Your response should be every line from the entries that includes the string "inspection".

== Extracted records

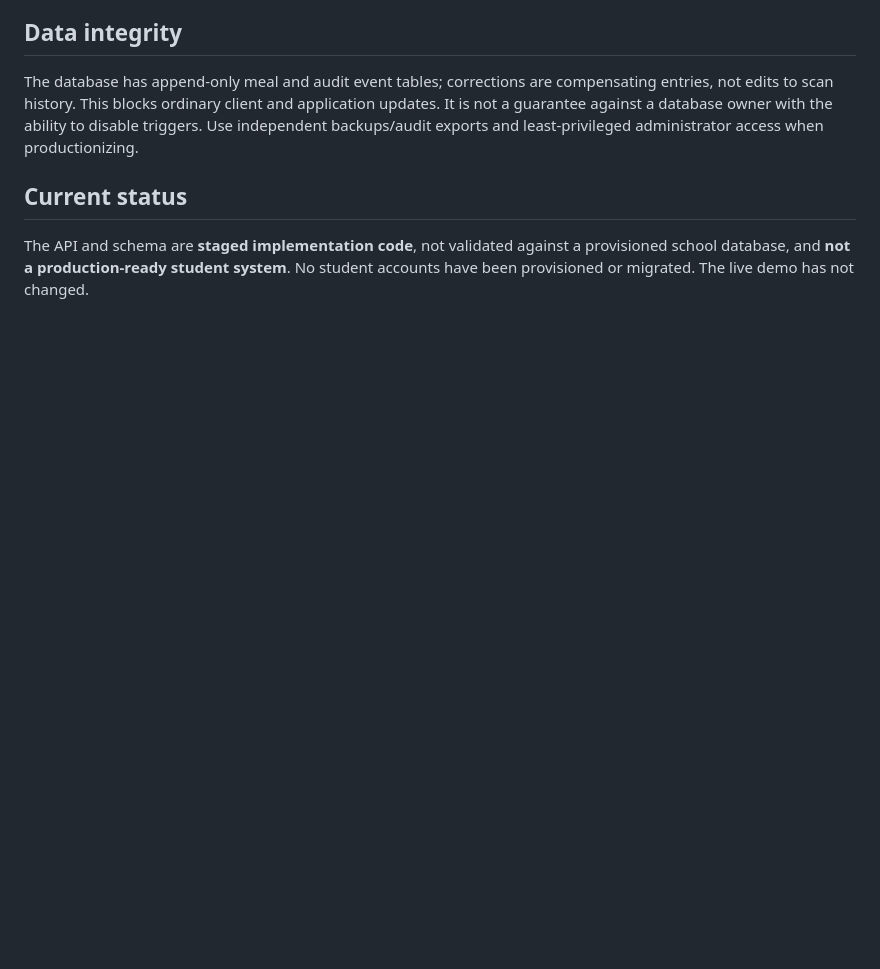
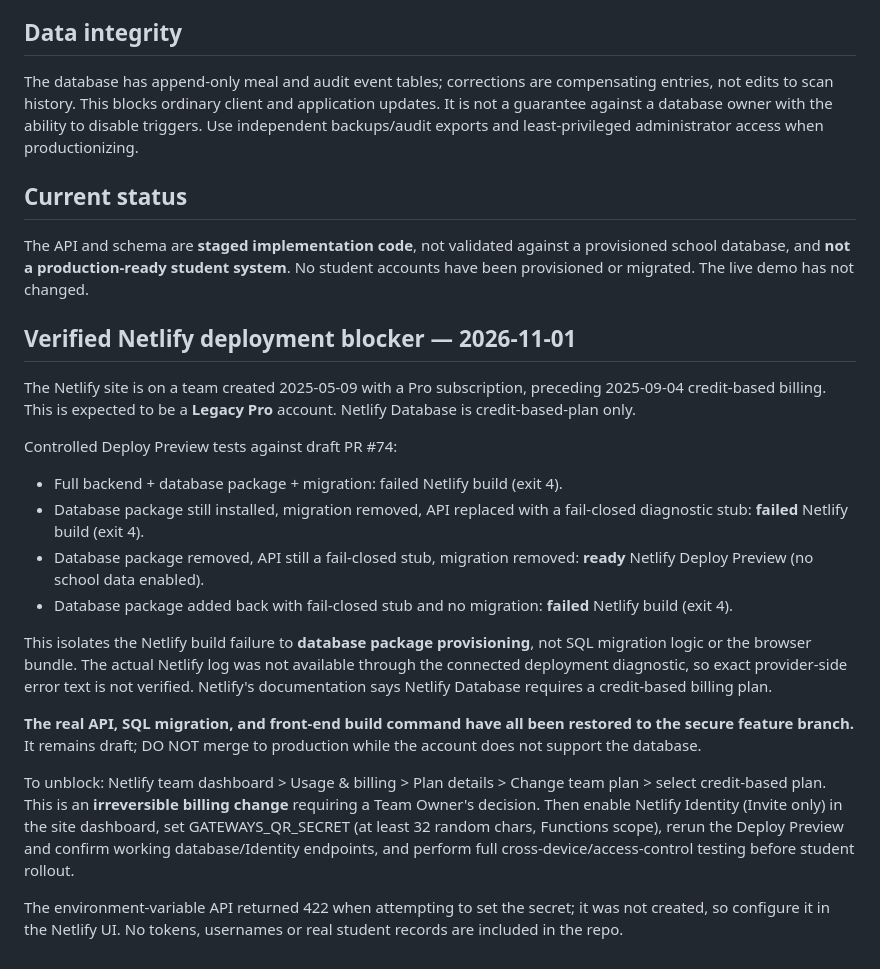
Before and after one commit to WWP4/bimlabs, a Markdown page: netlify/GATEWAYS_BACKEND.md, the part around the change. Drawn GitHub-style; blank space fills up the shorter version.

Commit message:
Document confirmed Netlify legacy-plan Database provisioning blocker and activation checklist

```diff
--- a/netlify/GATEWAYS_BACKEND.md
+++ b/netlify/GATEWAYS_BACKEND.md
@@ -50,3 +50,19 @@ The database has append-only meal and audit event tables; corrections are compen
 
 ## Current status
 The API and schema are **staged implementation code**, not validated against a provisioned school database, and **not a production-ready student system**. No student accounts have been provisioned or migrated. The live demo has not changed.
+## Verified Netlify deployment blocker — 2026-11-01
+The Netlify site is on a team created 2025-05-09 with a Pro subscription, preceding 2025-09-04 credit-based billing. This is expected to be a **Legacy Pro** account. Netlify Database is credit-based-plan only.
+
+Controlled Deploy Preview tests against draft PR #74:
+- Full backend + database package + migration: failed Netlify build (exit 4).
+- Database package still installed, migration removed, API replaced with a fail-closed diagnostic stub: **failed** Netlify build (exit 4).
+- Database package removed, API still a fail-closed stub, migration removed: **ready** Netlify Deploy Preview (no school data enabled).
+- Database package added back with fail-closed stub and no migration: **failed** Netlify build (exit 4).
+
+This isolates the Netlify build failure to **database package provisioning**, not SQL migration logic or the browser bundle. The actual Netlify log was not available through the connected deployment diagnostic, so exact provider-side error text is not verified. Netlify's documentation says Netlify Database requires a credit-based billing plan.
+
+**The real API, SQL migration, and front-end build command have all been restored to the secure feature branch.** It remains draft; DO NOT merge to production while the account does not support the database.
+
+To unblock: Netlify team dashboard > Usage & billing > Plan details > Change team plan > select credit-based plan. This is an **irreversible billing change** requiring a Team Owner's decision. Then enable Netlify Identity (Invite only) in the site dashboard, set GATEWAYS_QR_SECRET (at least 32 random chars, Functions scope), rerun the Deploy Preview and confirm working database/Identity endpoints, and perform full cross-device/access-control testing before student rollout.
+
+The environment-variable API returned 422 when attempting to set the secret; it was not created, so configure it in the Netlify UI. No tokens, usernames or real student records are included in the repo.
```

====
== Extracted records

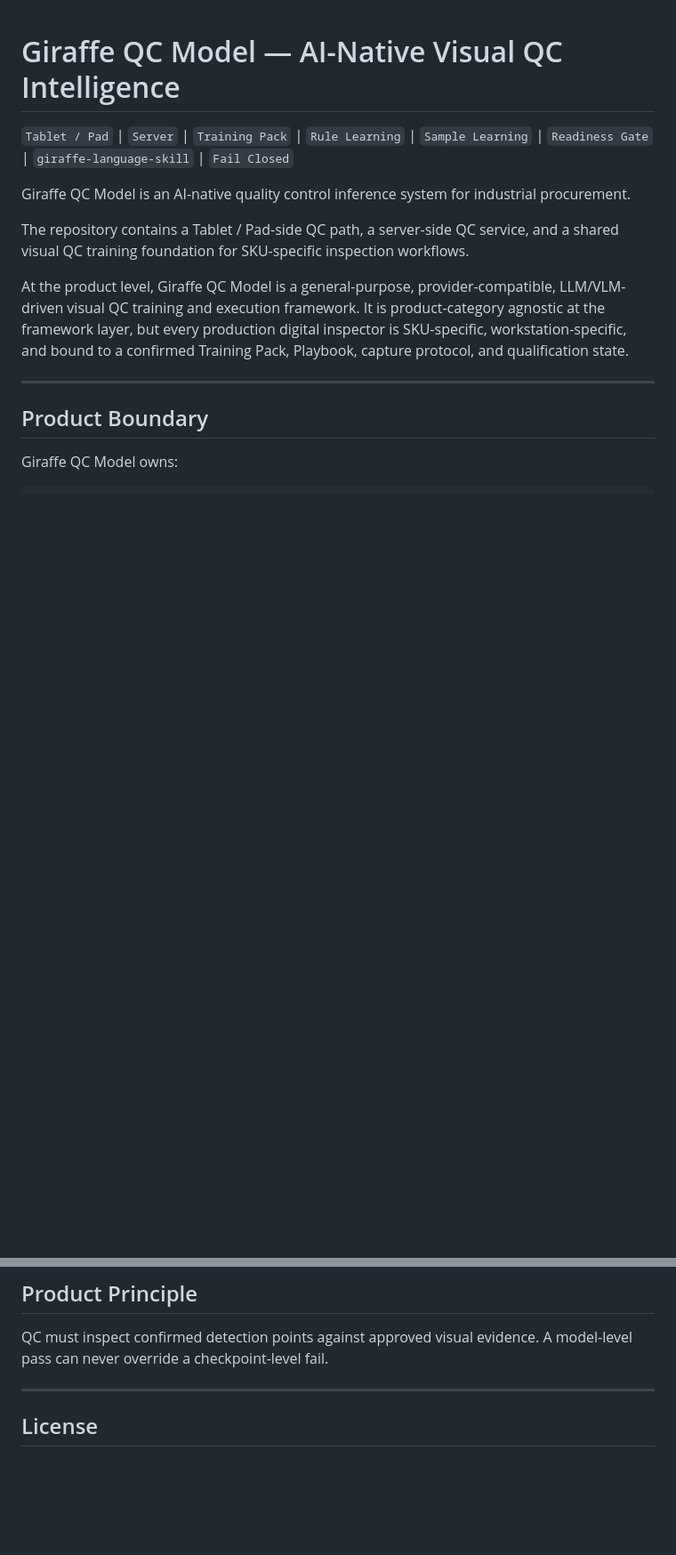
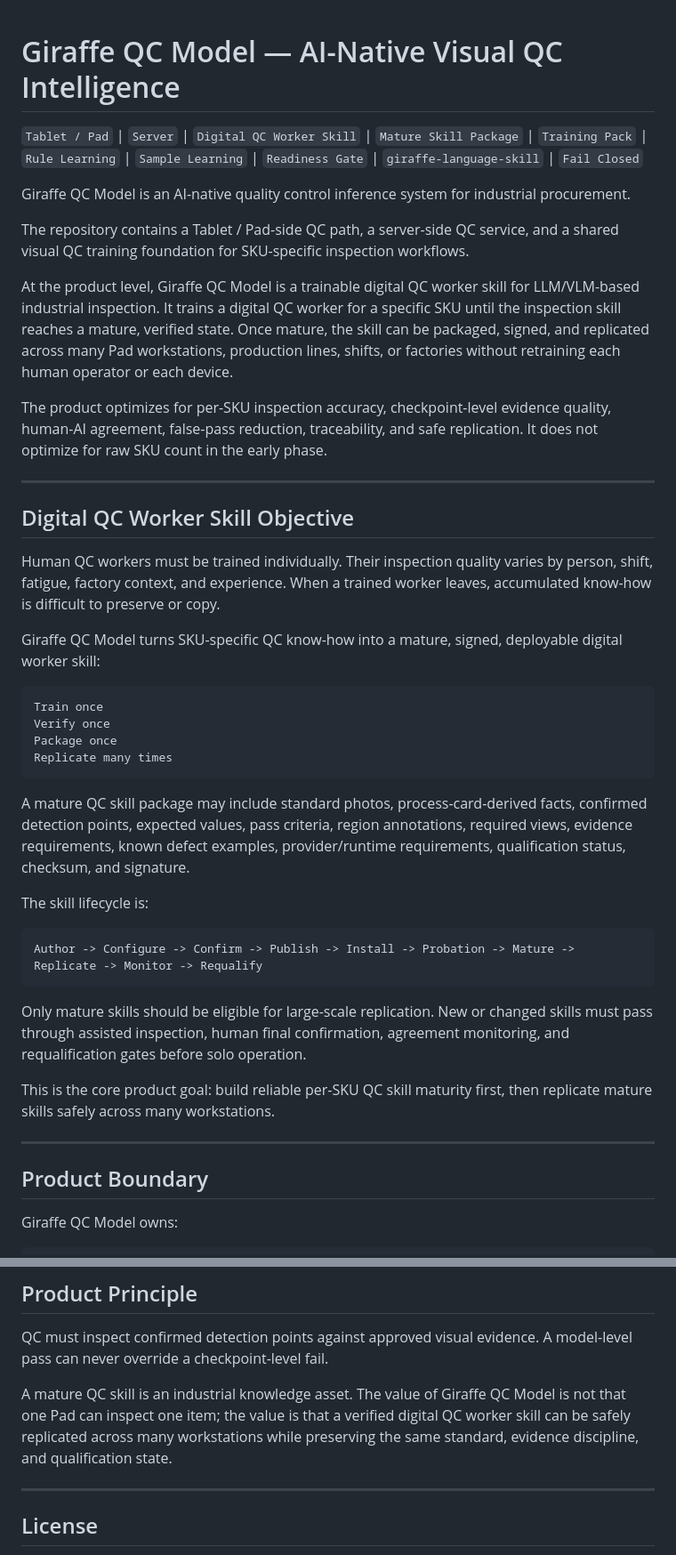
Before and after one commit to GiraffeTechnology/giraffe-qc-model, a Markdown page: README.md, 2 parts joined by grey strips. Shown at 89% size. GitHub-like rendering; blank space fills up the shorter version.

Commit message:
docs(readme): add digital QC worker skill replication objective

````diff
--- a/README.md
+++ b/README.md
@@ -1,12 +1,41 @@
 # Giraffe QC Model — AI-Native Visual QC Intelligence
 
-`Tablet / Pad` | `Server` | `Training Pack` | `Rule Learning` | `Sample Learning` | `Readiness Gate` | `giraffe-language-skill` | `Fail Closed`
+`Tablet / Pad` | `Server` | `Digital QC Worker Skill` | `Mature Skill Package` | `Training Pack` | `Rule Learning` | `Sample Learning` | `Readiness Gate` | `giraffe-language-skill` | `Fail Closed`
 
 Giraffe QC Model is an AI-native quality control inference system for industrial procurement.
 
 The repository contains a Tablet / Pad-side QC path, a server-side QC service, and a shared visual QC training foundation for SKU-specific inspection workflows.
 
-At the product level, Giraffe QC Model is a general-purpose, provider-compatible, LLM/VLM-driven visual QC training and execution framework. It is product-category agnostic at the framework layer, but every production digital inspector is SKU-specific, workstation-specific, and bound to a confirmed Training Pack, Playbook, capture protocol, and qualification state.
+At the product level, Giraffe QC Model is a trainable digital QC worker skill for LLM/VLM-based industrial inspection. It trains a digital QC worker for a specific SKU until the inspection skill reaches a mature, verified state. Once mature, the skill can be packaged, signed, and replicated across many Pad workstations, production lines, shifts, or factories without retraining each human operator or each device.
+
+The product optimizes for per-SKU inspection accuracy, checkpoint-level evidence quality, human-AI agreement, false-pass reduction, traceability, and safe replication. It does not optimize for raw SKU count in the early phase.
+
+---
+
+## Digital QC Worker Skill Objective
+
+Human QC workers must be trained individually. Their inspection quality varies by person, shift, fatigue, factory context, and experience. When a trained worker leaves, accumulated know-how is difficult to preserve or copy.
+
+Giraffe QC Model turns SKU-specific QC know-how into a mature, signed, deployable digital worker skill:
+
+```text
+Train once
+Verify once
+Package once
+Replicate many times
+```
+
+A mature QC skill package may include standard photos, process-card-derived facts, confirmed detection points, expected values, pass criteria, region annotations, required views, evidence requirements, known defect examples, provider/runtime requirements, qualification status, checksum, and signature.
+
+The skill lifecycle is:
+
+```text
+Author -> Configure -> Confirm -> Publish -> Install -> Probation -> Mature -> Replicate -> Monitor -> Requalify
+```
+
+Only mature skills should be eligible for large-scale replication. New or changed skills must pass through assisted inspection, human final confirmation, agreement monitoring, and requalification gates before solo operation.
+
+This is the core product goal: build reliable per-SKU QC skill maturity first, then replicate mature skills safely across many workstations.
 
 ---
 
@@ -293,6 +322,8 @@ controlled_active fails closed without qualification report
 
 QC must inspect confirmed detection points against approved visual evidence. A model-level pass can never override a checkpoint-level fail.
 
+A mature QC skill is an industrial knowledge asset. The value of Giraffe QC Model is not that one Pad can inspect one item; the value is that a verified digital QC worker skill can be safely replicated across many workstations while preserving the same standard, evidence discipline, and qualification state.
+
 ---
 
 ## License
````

====

■ Finished exercise
 The repository contains a Tablet / Pad-side QC path, a server-side QC service, and a shared visual QC training foundation for SKU-specific inspection workflows.
+At the product level, Giraffe QC Model is a trainable digital QC worker skill for LLM/VLM-based industrial inspection. It trains a digital QC worker for a specific SKU until the inspection skill reaches a mature, verified state. Once mature, the skill can be packaged, signed, and replicated across many Pad workstations, production lines, shifts, or factories without retraining each human operator or each device.
+The product optimizes for per-SKU inspection accuracy, checkpoint-level evidence quality, human-AI agreement, false-pass reduction, traceability, and safe replication. It does not optimize for raw SKU count in the early phase.
+Human QC workers must be trained individually. Their inspection quality varies by person, shift, fatigue, factory context, and experience. When a trained worker leaves, accumulated know-how is difficult to preserve or copy.
+Only mature skills should be eligible for large-scale replication. New or changed skills must pass through assisted inspection, human final confirmation, agreement monitoring, and requalification gates before solo operation.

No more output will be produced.